Stored items:
* * * *

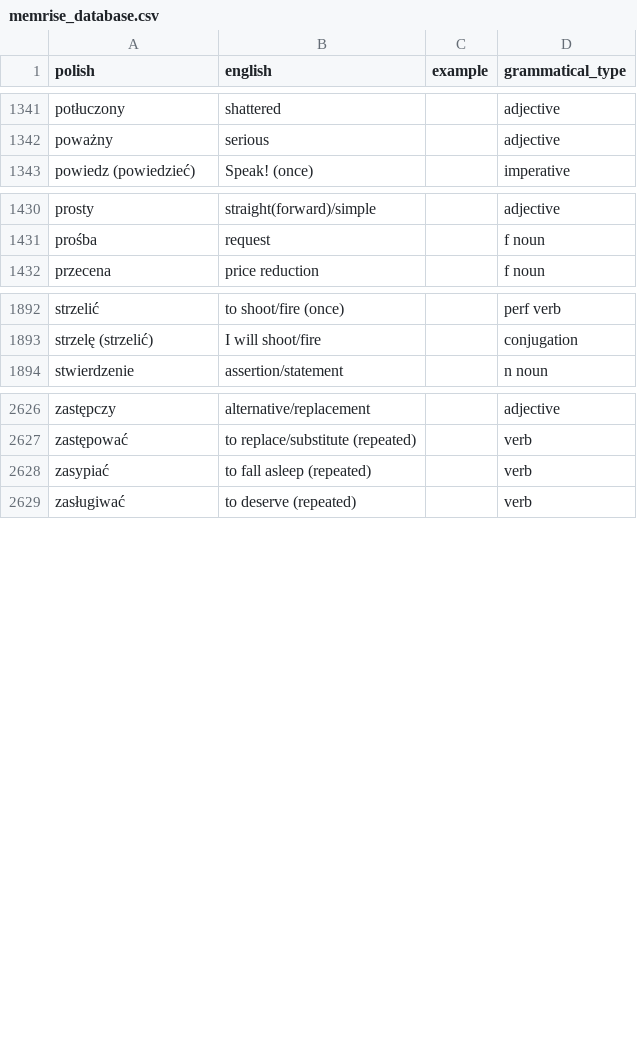
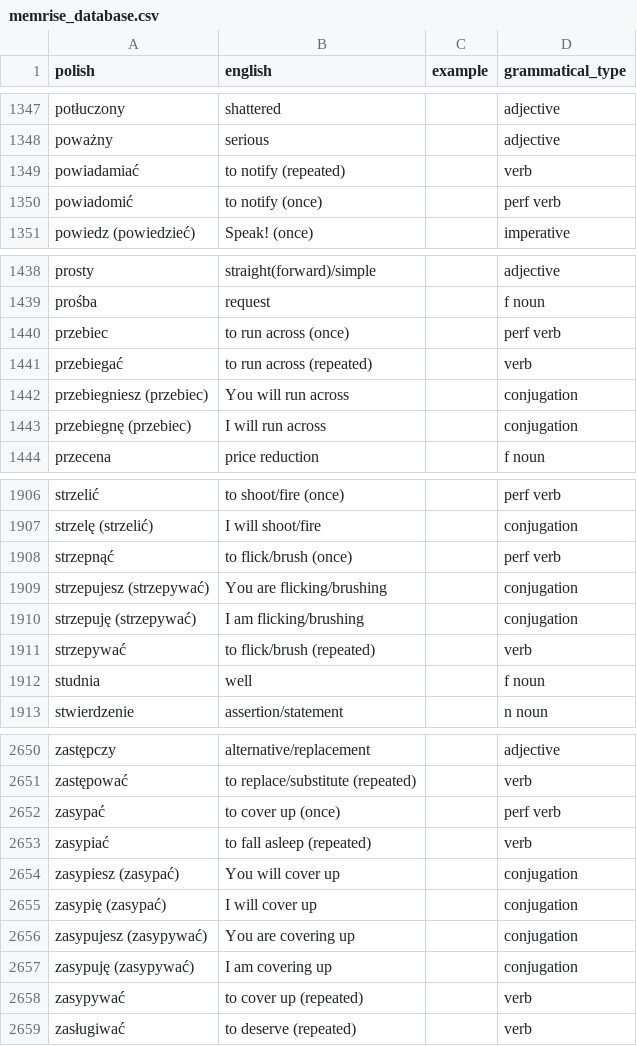
Before and after one commit to nihao2984/memrise-scraper, a CSV file: memrise_database.csv, drawn as a sheet; only a part is shown, gaps mark what is left out; the diff covers the shown part only.

```diff
--- a/memrise_database.csv
+++ b/memrise_database.csv
@@ -1342,2 +1348,4 @@ potłuczony,shattered,,adjective
 poważny,serious,,adjective
+powiadamiać,to notify (repeated),,verb
+powiadomić,to notify (once),,perf verb
 powiedz (powiedzieć),Speak! (once),,imperative
@@ -1431,2 +1439,6 @@ prosty,straight(forward)/simple,,adjective
 prośba,request,,f noun
+przebiec,to run across (once),,perf verb
+przebiegać,to run across (repeated),,verb
+przebiegniesz (przebiec),You will run across,,conjugation
+przebiegnę (przebiec),I will run across,,conjugation
 przecena,price reduction,,f noun
@@ -1893,2 +1907,7 @@ strzelić,to shoot/fire (once),,perf verb
 strzelę (strzelić),I will shoot/fire,,conjugation
+strzepnąć,to flick/brush (once),,perf verb
+strzepujesz (strzepywać),You are flicking/brushing,,conjugation
+strzepuję (strzepywać),I am flicking/brushing,,conjugation
+strzepywać,to flick/brush (repeated),,verb
+studnia,well,,f noun
 stwierdzenie,assertion/statement,,n noun
@@ -2627,3 +2651,9 @@ zastępczy,alternative/replacement,,adjective
 zastępować,to replace/substitute (repeated),,verb
+zasypać,to cover up (once),,perf verb
 zasypiać,to fall asleep (repeated),,verb
+zasypiesz (zasypać),You will cover up,,conjugation
+zasypię (zasypać),I will cover up,,conjugation
+zasypujesz (zasypywać),You are covering up,,conjugation
+zasypuję (zasypywać),I am covering up,,conjugation
+zasypywać,to cover up (repeated),,verb
 zasługiwać,to deserve (repeated),,verb
```
Also changed, not shown: 14 added rows and 3 edited cells elsewhere in this file, memrise_levels.csv.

* * * *

- [Exercise]
Which lines of the data include the string "will"? Copy each of them.

- [Solved exercise]
+przebiegniesz (przebiec),You will run across,,conjugation
+przebiegnę (przebiec),I will run across,,conjugation
 strzelę (strzelić),I will shoot/fire,,conjugation
+zasypiesz (zasypać),You will cover up,,conjugation
+zasypię (zasypać),I will cover up,,conjugation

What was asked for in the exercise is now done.